UPDATE: rpcbind-0.2.0-3 was just released, and it solves all the rpcbind issues.

UPDATE2: THE BUG WAS SOLVED! Alexander Wirt patched nfs-kernel-server: by removing the linkage of libtirpc, it now uses the previously method of IPv4 binding, thus not triggering the problem. When/if would rpcbind replace portmap - I don't know.

[ This article describes my analysis to a problem found in Debian Unstable(sid) ]

1. The bug (link)

Since the end of December, a change in nfs-kernel-server package caused a change of behavior in some NFSv3 crucial services: rpc.statd, rpc.mountd. NFS is RPC-based, and as thus, it uses an RPC-to-UDP/TCP address translation service, aka port mapper. These services try to connect to port mapper when they need address translation, and since the recent change they first try to do it over IPv6.

portmap, the current widely-used rpc port mapper service, does not support IPv6. This causes these crucial services to die, and NFSv3 fails to start (actually, with default configuration it even prevents starting an NFSv4 server).

2. So... rpcbind?

Continue reading

RIP sysvinit, welcome upstart
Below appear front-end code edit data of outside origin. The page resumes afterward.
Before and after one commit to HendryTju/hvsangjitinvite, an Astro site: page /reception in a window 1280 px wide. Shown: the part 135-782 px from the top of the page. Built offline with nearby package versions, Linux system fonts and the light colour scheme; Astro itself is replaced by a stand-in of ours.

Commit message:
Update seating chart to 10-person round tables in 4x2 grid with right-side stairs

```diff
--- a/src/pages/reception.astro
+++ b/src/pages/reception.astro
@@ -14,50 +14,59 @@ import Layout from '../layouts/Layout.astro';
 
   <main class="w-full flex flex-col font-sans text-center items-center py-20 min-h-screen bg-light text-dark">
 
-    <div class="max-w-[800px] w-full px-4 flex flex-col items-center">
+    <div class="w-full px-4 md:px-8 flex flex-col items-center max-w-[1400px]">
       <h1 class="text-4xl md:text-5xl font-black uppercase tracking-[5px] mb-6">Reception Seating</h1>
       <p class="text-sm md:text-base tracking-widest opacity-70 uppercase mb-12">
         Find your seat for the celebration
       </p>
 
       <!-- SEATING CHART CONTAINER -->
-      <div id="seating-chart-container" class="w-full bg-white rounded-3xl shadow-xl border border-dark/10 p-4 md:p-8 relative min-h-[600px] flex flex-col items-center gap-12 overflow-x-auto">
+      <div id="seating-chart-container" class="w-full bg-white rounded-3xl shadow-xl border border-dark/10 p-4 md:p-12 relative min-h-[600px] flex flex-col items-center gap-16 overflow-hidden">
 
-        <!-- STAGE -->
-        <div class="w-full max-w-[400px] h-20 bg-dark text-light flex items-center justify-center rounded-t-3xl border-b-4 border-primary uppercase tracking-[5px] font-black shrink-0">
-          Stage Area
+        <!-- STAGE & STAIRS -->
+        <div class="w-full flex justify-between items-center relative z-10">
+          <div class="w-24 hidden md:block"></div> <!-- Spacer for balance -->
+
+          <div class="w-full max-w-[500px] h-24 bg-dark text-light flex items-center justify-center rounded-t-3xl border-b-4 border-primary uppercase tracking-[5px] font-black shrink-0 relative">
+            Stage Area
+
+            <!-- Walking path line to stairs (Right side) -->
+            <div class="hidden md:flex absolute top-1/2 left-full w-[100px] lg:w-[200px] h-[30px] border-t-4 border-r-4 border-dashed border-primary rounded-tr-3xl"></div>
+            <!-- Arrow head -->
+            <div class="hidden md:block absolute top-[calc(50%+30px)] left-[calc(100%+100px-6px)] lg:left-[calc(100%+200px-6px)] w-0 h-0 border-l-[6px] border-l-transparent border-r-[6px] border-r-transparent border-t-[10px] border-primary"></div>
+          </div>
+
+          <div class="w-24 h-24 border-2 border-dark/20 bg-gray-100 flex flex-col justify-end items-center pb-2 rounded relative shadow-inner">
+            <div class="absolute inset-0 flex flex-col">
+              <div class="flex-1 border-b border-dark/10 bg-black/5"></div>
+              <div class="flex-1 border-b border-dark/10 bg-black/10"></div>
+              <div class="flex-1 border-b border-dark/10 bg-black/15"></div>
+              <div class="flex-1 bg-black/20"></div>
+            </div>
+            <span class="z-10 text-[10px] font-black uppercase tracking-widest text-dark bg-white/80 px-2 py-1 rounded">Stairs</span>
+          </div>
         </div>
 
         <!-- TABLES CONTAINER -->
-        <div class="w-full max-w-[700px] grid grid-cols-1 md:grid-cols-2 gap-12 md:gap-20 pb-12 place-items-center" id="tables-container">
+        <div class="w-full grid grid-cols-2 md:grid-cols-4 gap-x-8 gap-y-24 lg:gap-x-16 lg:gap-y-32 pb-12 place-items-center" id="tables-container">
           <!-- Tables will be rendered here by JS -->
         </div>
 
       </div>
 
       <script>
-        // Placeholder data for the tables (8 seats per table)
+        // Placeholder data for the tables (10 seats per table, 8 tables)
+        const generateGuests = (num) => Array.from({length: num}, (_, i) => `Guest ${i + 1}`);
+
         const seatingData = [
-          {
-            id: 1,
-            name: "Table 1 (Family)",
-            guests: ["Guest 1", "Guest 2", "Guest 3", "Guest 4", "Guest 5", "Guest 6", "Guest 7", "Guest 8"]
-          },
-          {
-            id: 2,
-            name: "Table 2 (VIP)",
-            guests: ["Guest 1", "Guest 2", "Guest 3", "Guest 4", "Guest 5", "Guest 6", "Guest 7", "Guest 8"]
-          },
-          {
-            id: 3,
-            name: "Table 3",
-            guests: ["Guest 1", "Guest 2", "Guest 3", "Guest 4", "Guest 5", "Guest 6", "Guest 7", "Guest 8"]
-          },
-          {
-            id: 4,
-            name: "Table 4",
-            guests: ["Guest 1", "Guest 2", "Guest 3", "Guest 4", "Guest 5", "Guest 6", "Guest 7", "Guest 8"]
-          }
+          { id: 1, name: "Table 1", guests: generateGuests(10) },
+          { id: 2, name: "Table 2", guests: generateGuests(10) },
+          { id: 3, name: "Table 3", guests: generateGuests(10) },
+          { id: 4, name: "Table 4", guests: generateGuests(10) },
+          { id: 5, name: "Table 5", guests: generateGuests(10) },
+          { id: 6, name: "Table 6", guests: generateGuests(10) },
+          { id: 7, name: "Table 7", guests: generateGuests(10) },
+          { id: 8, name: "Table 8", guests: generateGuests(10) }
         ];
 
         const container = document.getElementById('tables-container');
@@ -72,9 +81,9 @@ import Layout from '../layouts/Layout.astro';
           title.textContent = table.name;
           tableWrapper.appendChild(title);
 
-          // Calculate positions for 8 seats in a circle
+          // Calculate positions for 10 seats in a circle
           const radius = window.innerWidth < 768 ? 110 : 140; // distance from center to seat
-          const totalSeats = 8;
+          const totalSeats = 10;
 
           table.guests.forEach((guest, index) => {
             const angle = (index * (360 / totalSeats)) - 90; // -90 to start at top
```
After Ubuntu and Fedora, Debian also migrates to upstart.

To summarize the article in the previous link, the main reason for the change is that the kernel is now no more blocking on some hardware scans, and this might make some init scripts (e.g. fsck, network) start before the device is initialized. We now need an event-based init system, so the kernel could "tell" it when the device is ready. This is something that upstart is capable of.

Now I wonder if RHEL6 would inherit upstart from Fedora, this will mean a complete victory for upstart.
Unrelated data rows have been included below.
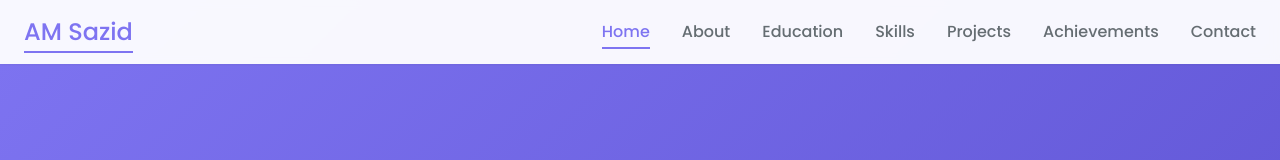
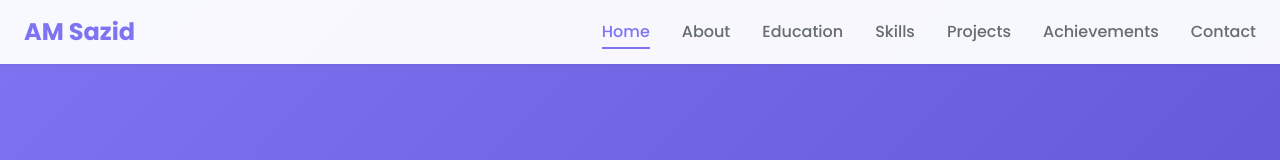
Before and after one commit to am-sazid/sazid-portflio, a website built with Vite: page index.html in a window 1280 px wide. Shown: the top 160 px of the page. Built offline with nearby package versions, Linux system fonts and the light colour scheme.

Commit message:
Nav Update

```diff
--- a/index.html
+++ b/index.html
@@ -481,7 +481,7 @@
       <div class="container mx-auto px-4 sm:px-6 py-4">
         <div class="flex justify-between items-center">
           <div class="text-2xl font-bold text-primary">
-            <a href="#home" class="nav-link active">AM Sazid</a>
+            <a href="#home" class="cursor-pointer">AM Sazid</a>
           </div>
 
           <!-- Desktop Navigation -->
```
Long live Debian!

After the Lenny release, nobody can say that Lenny is not a rock-solid OS. Furthermore, nobody can say that sid(unstable) is not bleeding edge enough. Especially after kde4.2 made it into sid. The kde4.2 upgrade process succeeded smoothly on my place. I've also "upgraded" my Lenovo X61 laptop from Ubuntu to Debian sid with a surprising success. I really feel better now, with Debian.

Still, when trying to convince people why Debian is superior than Ubuntu, it's hard to find the rational reasons. After all, Ubuntu is a Debian with more money and a larger community. After some thought, I've caught two possible reasons:

  1. Expert community: the average debian bug report is much more professional than an ubuntu bug, which is sometimes just a mess made of dozens of people saying "ohh it also happens to me!! please fixxx!". In other words, Debian users seem to be more tech savvis.
  2. KDE is quite a stranger in ubuntu. Kubuntu is quite uncommon, which makes it a little less intensively developed. In Debian there's no such partition. Debian is KDE as much as it's GNOME. I like KDE, so it feels more native to use Debian.

What do you think, why is Debian superior in your opinion? (or is it not..)